Construction and HVAC
If a building is still under construction, this is often the ideal time to have spray insulation foam added to the walls and the attic, and this can go a long way toward maintaining climate control in the building once it is complete. This can allow the building to be energy efficient from the start, since nearly 50% of a home’s electricity is dedicated to its heating and cooling utilities. Some homes are built from what are called ICF blocks, or Insulated Concrete Forms, and these are hollow concrete bricks that, when assembled into a wall, create a large hollow space that can be used for installing utilities and foam insulation alike. As a house is being built, the spray foam can be added right into the walls as intended, and the same cam be done for the attic or roof. And even a complete home can have spray foam added to its attic if there isn’t already spray foam in place.
How is spray foam connected to the electric bill? As mentioned above, a house or public building will use a lot of power for its heating and cooling needs, and if the home is leaking warm or cool air, this forces the unit to work overtime, which adds to the electric bill. And since many homes are inefficient in this manner, the total amount of wasted electricity is in fact high, and this concerned environmental protection groups. About 82% of the United States’ annual energy is created from fossil fuel combustion, so if a lot of extra power is needed due to faulty homes, this results in more pollution from these power plants. The “go green” initiative calls for a reduction in power plant emissions, but as long as many home are wasting power on their HVAC due to leaking air, energy consumption rates will remain high.
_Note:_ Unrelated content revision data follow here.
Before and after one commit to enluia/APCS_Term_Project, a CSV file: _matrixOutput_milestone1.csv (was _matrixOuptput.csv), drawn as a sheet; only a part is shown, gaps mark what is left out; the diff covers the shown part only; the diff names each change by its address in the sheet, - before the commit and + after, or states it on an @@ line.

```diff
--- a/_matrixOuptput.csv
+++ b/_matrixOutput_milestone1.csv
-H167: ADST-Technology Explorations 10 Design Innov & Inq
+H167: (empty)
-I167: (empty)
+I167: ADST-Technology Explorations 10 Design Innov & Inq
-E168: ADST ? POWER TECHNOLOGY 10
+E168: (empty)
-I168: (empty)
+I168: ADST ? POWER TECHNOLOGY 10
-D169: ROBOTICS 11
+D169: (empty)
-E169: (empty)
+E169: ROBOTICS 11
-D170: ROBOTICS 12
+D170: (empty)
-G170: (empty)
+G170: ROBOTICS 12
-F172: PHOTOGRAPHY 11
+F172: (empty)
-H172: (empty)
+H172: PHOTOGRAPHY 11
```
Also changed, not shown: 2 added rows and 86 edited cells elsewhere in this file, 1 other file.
Some homeowners opt to have solar panels fitted onto their roofs for free and constant power independent of fossil fuel-burning power plants, but it is also important for homeowners to get spray foam installed so that they are not wasting power and contributing to the problem.
Spray That Foam
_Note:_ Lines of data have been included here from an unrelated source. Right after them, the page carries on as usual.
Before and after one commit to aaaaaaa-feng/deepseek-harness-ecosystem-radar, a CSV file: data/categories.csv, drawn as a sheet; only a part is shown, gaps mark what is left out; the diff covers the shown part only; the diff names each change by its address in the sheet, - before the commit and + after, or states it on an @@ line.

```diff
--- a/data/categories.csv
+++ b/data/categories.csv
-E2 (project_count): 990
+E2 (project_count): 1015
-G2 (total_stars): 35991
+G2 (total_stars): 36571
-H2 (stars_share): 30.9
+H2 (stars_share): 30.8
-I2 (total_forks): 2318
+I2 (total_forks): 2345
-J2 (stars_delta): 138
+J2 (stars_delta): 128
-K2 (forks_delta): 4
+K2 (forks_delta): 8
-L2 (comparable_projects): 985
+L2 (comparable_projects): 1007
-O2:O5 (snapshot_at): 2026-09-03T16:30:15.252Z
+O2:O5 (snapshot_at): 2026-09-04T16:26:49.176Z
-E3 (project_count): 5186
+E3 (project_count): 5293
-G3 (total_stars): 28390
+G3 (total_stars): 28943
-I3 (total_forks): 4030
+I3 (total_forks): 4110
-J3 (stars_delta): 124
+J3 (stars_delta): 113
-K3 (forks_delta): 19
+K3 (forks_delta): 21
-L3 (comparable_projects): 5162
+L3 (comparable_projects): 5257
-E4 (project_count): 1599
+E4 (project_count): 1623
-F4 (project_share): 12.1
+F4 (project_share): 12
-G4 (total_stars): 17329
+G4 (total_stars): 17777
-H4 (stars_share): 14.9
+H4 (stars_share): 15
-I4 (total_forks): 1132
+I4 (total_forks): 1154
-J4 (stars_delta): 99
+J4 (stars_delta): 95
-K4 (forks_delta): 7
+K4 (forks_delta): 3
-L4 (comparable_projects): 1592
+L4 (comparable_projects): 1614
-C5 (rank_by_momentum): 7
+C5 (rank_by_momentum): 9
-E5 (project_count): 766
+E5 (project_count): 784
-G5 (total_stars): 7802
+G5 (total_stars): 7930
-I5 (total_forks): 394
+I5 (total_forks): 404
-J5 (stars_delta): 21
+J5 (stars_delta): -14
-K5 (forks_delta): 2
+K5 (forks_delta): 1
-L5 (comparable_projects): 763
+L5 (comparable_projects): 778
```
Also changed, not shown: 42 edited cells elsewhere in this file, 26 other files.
Smaller spray foam jobs, such as those in a home, can in fact be done by the homeowner alone, and an example of this is a homeowner filling in the gaps of their attic’s spray foam. This calls for commercially available spray foam equipment and chemicals that a homeowner can buy and use, and missing patches of an attic’s spray foam can be filled. But larger jobs call for professional crews who have a large rig and more equipment, and this can be done for construction jobs, for example. Spray foam users may use goggles and respirators to protect the eyes and respiratory system during spraying, to avoid irritation from airborne spray foam chemicals until the spray foam has all dried off and settled. Spray foam calls for basic safety, either on a small or large scale.